On Friday, November 1, 2013 the Federal Trade Commission (FTC) ended a seven-month investigation of the proposed merger between Office Depot Inc. and OfficeMax Inc., allowing the transaction to move forward.

The merger between the second and third largest office supply superstores (OSS) is not the first time the FTC has been interested in OSS transactions.  In 1997, the FTC successfully blocked a proposed merger between the two largest OSS in FTC v. Staples, Inc., 970 F.Supp. 1066 (D.D.C. 1997).  The FTC’s seemingly contradictory positions can be discerned, however, by the changes in the competitive landscape for OSS.

As acknowledged in the FTC’s statement concerning the proposed merger, OSS now compete with online retailers and mass merchants far more than in 1997.  In fact, in Staples, the court determined that while mass merchants, wholesale clubs and mail order firms sold office supplies, prices at OSS were primarily affected by the presence of another OSS in the geographic market.  Because of this determination, the FTC was successful in arguing that the relevant product market was the sale of consumable office supplies just through OSS.

Now, OSS compete rigorously with the growing number and size of online retailers and mass merchants.

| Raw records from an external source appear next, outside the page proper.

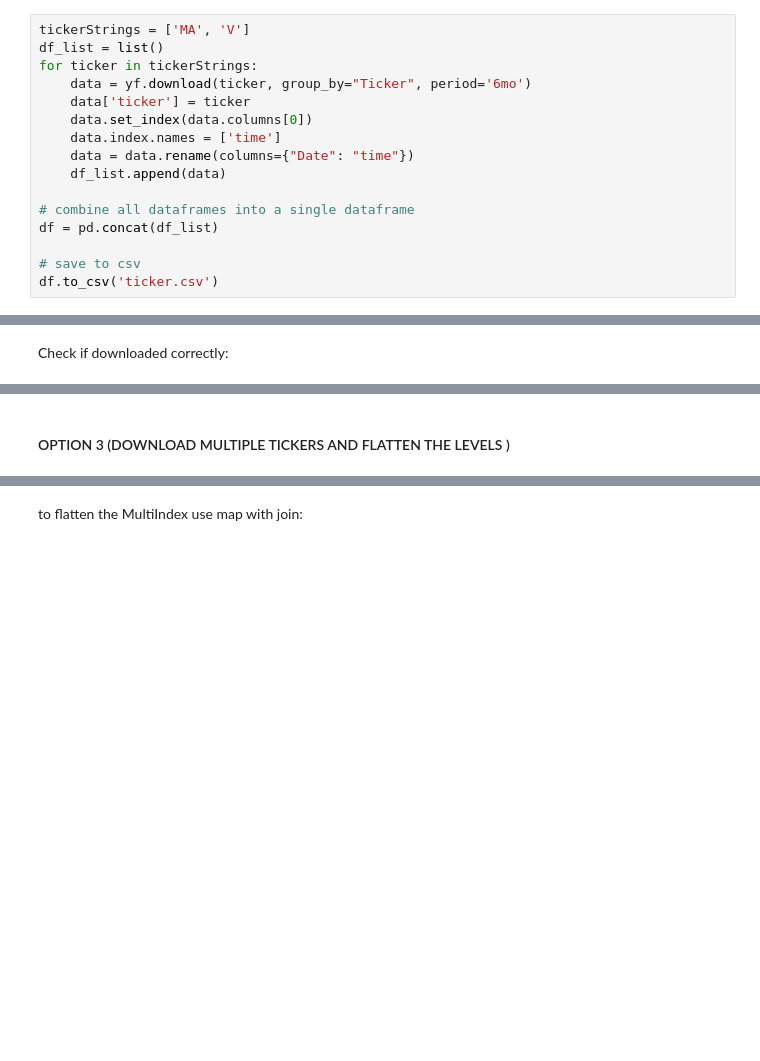
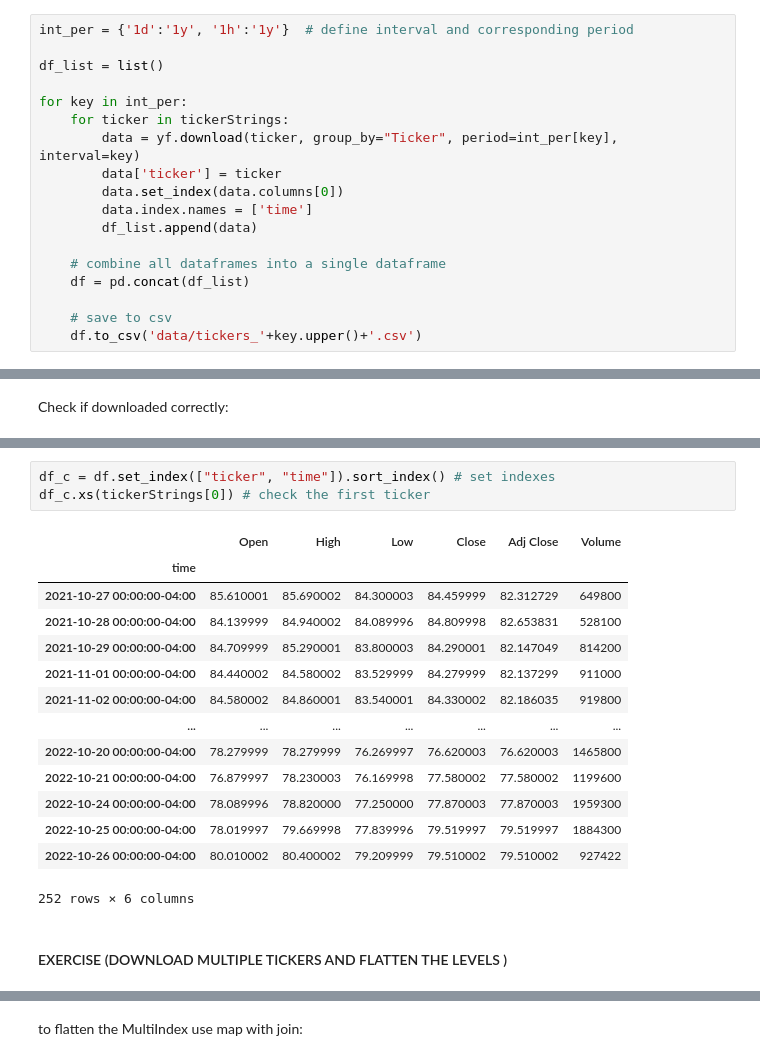
Before and after one commit to ozdemirozcelik/coint-tools, a Jupyter notebook: 2-download-data.ipynb, the cells around one changed output, grey strips where cells are left out. Cells and saved outputs as stored; diff of their text form; blank space fills up the shorter version.

```diff
--- a/2-download-data.ipynb
+++ b/2-download-data.ipynb
@@ -106,21 +122,23 @@ df
 # %% [markdown]
 #### OPTION 2 (DOWNLOAD  & CREATE SINGLE DF FROM ALL TICKERS)
 # %%
-tickerStrings = ['MA', 'V']
+int_per = {'1d':'1y', '1h':'1y'}  # define interval and corresponding period
+
 df_list = list()
-for ticker in tickerStrings:
-    data = yf.download(ticker, group_by="Ticker", period='6mo')
-    data['ticker'] = ticker
-    data.set_index(data.columns[0])
-    data.index.names = ['time']
-    data = data.rename(columns={"Date": "time"})
-    df_list.append(data)
 
-# combine all dataframes into a single dataframe
-df = pd.concat(df_list)
+for key in int_per:
+    for ticker in tickerStrings:
+        data = yf.download(ticker, group_by="Ticker", period=int_per[key], interval=key)
+        data['ticker'] = ticker
+        data.set_index(data.columns[0])
+        data.index.names = ['time']
+        df_list.append(data)
 
-# save to csv
-df.to_csv('ticker.csv')
+    # combine all dataframes into a single dataframe
+    df = pd.concat(df_list)
+
+    # save to csv
+    df.to_csv('data/tickers_'+key.upper()+'.csv')
 # %% [output]
 [*********************100%***********************]  1 of 1 completed
 [*********************100%***********************]  1 of 1 completed
@@ -147,5 +180,23 @@ df
+# %%
+df_c = df.set_index(["ticker", "time"]).sort_index() # set indexes
+df_c.xs(tickerStrings[0]) # check the first ticker
+# %% [output]
+|  | Open | High | Low | Close | Adj Close | Volume |
+| time |  |  |  |  |  |  |
+| 2021-10-27 00:00:00-04:00 | 85.610001 | 85.690002 | 84.300003 | 84.459999 | 82.312729 | 649800 |
+| 2021-10-28 00:00:00-04:00 | 84.139999 | 84.940002 | 84.089996 | 84.809998 | 82.653831 | 528100 |
+| 2021-10-29 00:00:00-04:00 | 84.709999 | 85.290001 | 83.800003 | 84.290001 | 82.147049 | 814200 |
+| 2021-11-01 00:00:00-04:00 | 84.440002 | 84.580002 | 83.529999 | 84.279999 | 82.137299 | 911000 |
+| 2021-11-02 00:00:00-04:00 | 84.580002 | 84.860001 | 83.540001 | 84.330002 | 82.186035 | 919800 |
+| ... | ... | ... | ... | ... | ... | ... |
+| 2022-10-20 00:00:00-04:00 | 78.279999 | 78.279999 | 76.269997 | 76.620003 | 76.620003 | 1465800 |
+| 2022-10-21 00:00:00-04:00 | 76.879997 | 78.230003 | 76.169998 | 77.580002 | 77.580002 | 1199600 |
+| 2022-10-24 00:00:00-04:00 | 78.089996 | 78.820000 | 77.250000 | 77.870003 | 77.870003 | 1959300 |
+| 2022-10-25 00:00:00-04:00 | 78.019997 | 79.669998 | 77.839996 | 79.519997 | 79.519997 | 1884300 |
+| 2022-10-26 00:00:00-04:00 | 80.010002 | 80.400002 | 79.209999 | 79.510002 | 79.510002 | 927422 |
+252 rows × 6 columns
 # %% [markdown]
-#### OPTION 3 (DOWNLOAD MULTIPLE TICKERS AND FLATTEN THE LEVELS )
+#### EXERCISE (DOWNLOAD MULTIPLE TICKERS AND FLATTEN THE LEVELS )
 # %%
 data = yf.download(  # or pdr.get_data_yahoo(...
         # tickers list or string as well
```
Also changed, not shown: parts of 12 cells of this notebook, 9 other files.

As the FTC found, OSS “closely monitor” and “respond competitively” to non-OSS retailers.  Indeed, the FTC noted that OSS are responding to such competition not only through staples of competition such as price matching and price-checking, but also through innovation, such as “offering in-store pickup for online purchases and using in-store internet kiosks to order products online.”

The rapidly changing landscape in the consumable office supplies market is highlighted by two contrasting outcomes sixteen years apart.  It highlights the importance of staying abreast of how changes in market dynamics and modernizing competition law may affect regulators’ view of potential transactions.  As exemplified in this case, such knowledge can lead to a successful evaluation of a transaction that was previously thought to be impossible.